*** Opening Records for this exercise ***

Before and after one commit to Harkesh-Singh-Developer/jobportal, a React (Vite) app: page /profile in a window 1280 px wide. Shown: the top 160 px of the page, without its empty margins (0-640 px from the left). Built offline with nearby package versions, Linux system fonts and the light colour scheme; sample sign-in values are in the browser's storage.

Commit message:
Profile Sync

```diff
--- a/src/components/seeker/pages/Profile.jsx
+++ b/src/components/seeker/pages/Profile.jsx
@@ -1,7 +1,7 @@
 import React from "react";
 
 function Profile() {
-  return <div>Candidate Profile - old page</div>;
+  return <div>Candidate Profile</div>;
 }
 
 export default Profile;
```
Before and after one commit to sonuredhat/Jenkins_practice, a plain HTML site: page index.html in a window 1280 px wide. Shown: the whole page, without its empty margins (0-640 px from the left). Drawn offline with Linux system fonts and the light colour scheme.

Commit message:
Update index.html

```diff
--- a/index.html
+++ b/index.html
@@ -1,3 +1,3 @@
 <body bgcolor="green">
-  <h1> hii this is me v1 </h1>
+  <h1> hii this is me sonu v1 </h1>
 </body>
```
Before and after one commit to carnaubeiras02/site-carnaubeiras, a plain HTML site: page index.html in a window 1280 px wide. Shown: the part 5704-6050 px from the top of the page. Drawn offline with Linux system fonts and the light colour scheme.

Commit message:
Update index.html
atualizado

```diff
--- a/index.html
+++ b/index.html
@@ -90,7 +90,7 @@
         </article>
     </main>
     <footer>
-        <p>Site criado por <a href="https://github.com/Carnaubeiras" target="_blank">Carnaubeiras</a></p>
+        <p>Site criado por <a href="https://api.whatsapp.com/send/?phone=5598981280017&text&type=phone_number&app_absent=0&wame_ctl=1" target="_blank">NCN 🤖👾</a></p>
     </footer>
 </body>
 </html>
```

*** Closing Records for this exercise ***

Task objective:
Provide the count of lines holding the word "React" in these entries, and no other words.

Reply to the task:
2